There’s a lot to be said for going the extra mile to keep customers happy and eager to return for additional products and services. The problem is, if you focus too much on the customers and not enough on business, you’re making what can be a costly error.
On the reverse side, if your focus is so keyed to marketing your business that customer concerns and satisfaction aren’t a priority, it won’t matter how strategic your business plan is—if there aren’t any customers, there is no business to plan for.
Finding the Balance Between Customer Satisfaction and Business Focus
The desire to please every customer is admirable, but you must set a limit on how far to go and when it’s time to say no. The following can help get you started.

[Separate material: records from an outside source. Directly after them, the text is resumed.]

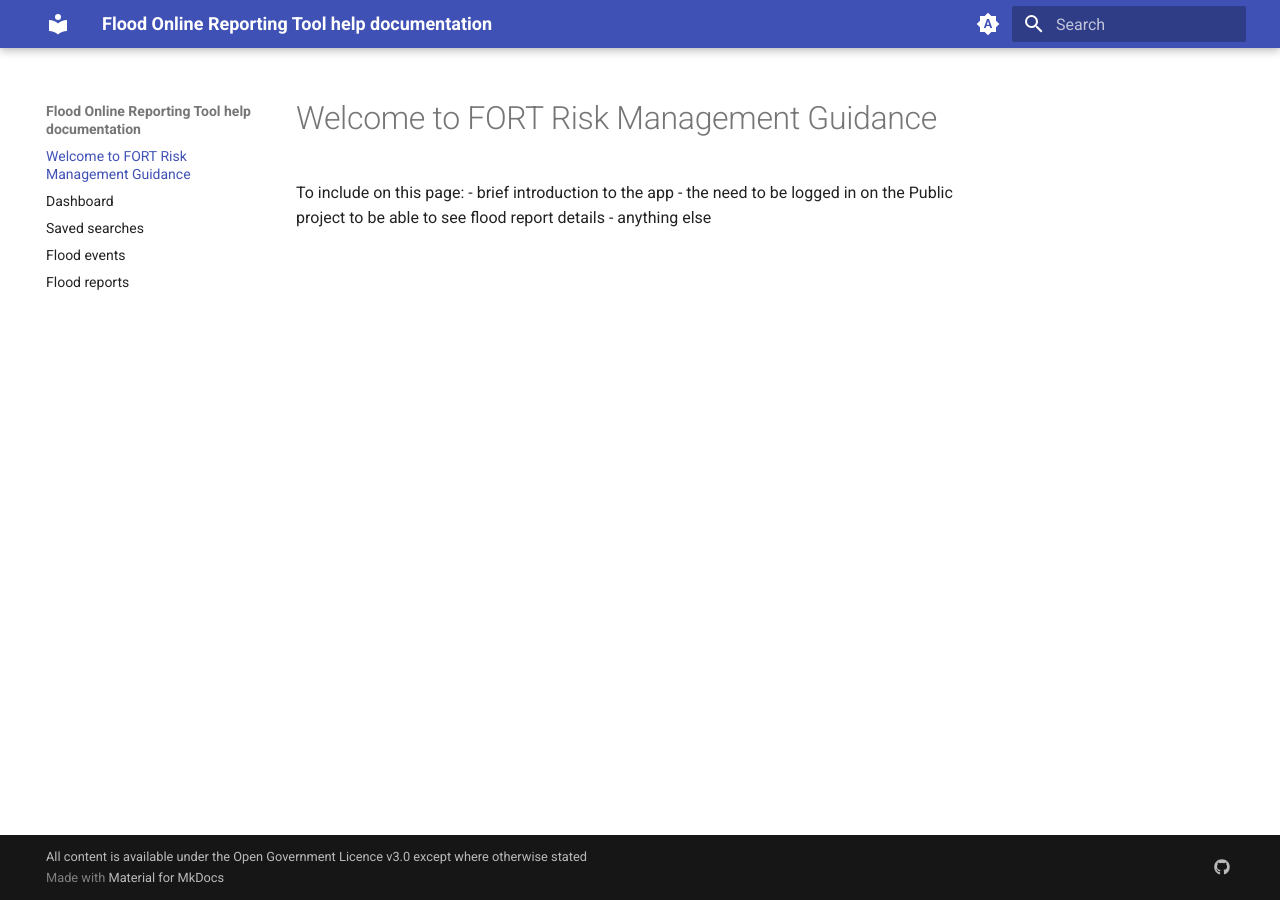
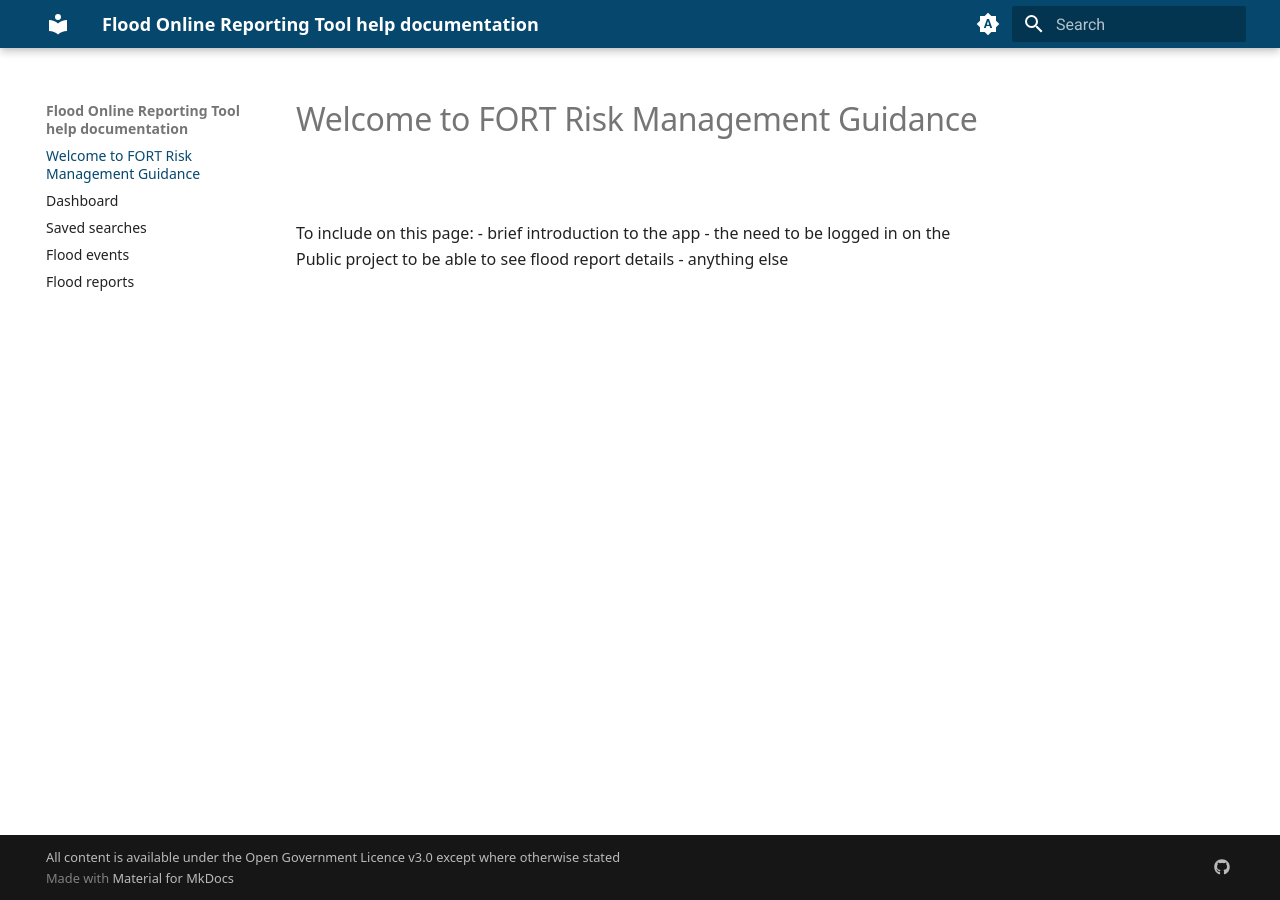
Before and after one commit to Dorset-Council-UK/FloodOnlineReportingTool.HelpDocumentation, an MkDocs documentation site: the page built from docs/index.md, in a window 1280 px wide. Built offline with MkDocs 1.6.1 and Material for MkDocs 9.7.7, drawn with Linux system fonts in a browser that asks for light colours.

Commit message:
Added custom CSS

```diff
--- /dev/null
+++ b/docs/stylesheets/custom.css
@@ -0,0 +1,13 @@
+:root {
+  --md-primary-fg-color: #05476d;
+  --md-accent-fg-color: #DE4259;
+}
+[data-md-color-scheme="slate"] {
+  --md-typeset-a-color: #DE4259;
+}
+body{
+  font-family: system-ui,-apple-system,"Segoe UI",Roboto,"Helvetica Neue",Arial,"Noto Sans","Liberation Sans",sans-serif,"Apple Color Emoji","Segoe UI Emoji","Segoe UI Symbol","Noto Color Emoji";
+}
+.md-header__title{
+    margin-left:0.5rem;
+}
--- a/mkdocs.yml
+++ b/mkdocs.yml
@@ -1,6 +1,8 @@
 site_name: Flood Online Reporting Tool help documentation
 plugins:
   - search
+extra_css:
+  - stylesheets/custom.css
 theme:
   name: material
   features:
@@ -42,7 +44,7 @@ markdown_extensions:
 extra:
   social:
     - icon: fontawesome/brands/github
-      link: https://github.com/Dorset-Council-UK
+      link: https://github.com/Dorset-Council-UK/FloodOnlineReportingTool.RiskManagement
 copyright: All content is available under the Open Government Licence v3.0 except where otherwise stated
 nav:
     - 'index.md'
```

· Strategy – As you develop your plan of action, determine and refine your approach based on what your business offers. Don’t attempt to cover every possible angle. Keep it focused. This is where saying no is important—because your marketing plan should be focused on your target market, not trying to create a product/service to please every situation. When you take that road, you run the risk of diluting the very essence of what your business is supposed to encompass. Not only will you run yourself ragged trying to fit the bill for every situation, it can also call your credibility into play for new customers. Trying to “do it all” may make potential customers feel they’ll be receiving lower quality service because your company is spread too thin.
· Extreme Service – Going the extra mile for a new or well-established customer is a generous gift of your time and potential income. If you have a customer that finds fault, nitpicks the project, or who is dissatisfied no matter what you do, providing “off the clock” work to appease and retain their business is not cost effective, nor part of your business plan. This type of person is not really a customer you’ll want to retain, and to avoid any additional losses, say no to extra work free of charge.
Retaining Loyal Customers and Remain Focused
While letting go of people who end up draining your time, labor, and money, the opposite applies to those people who you consider loyal customers. There is a distinct difference between a one-time buyer and a repeat customer. Both are important, and the hope is to turn the one-time buyer into an ongoing client. This won’t be possible every time, but that’s okay.
The repeat customer is different, and while both types should receive the best service possible, the loyal customer deserves a little extra due to the long-standing relationship with your company.
Reasons for Customer Service Dissatisfaction
There are any number of reasons why a customer becomes displeased with your business. Here are a few examples.
· A negative review at the Better Business Bureau
· Price ended up being more than the estimate
· Use of inferior materials
· Product or service has issues too soon after purchase or installation
· Incompetent service
· Unfriendly and unhelpful attitude from the people within your company
· Not completing a service in a timely manner
Overcoming Customer Dissatisfaction While Staying Focused on Business
When a situation arises with a displeased customer, it would be easy to fall back into “yes” mode. This, of course, goes against the strategy you’ve outlined as your business focus. The following tips can help retain an unhappy customer while staying true to your business plan.
· Acknowledge any mistakes or product failure your business is responsible for and fix it. This is one of those defining moments where you may consider providing a little extra, such as a small discount, or discount on the next service, to appease the customer. By acknowledging an error on your part or part of your staff, it shows respect for the customer. This only adds to the level of trust they have for your business.
· Your business is only as good as the people that work with you. As part of your business focus, ensure each employee feels appreciated and has the training they need to do a good job. Whether in the office or in the field, your employees are the face of your business. If they’re projecting negativity, in any way, your customers will pick up on it and move on to your competition.
· If you’re seeing a trend in repeat problems, tackle them by having an immediate solution ready so that a small problem won’t turn into something much larger. Target known areas and be prepared. This keeps customers happy and your business focused. At the end of the day, you need to balance your strategic plan with a level of customer service that keeps your business moving forward.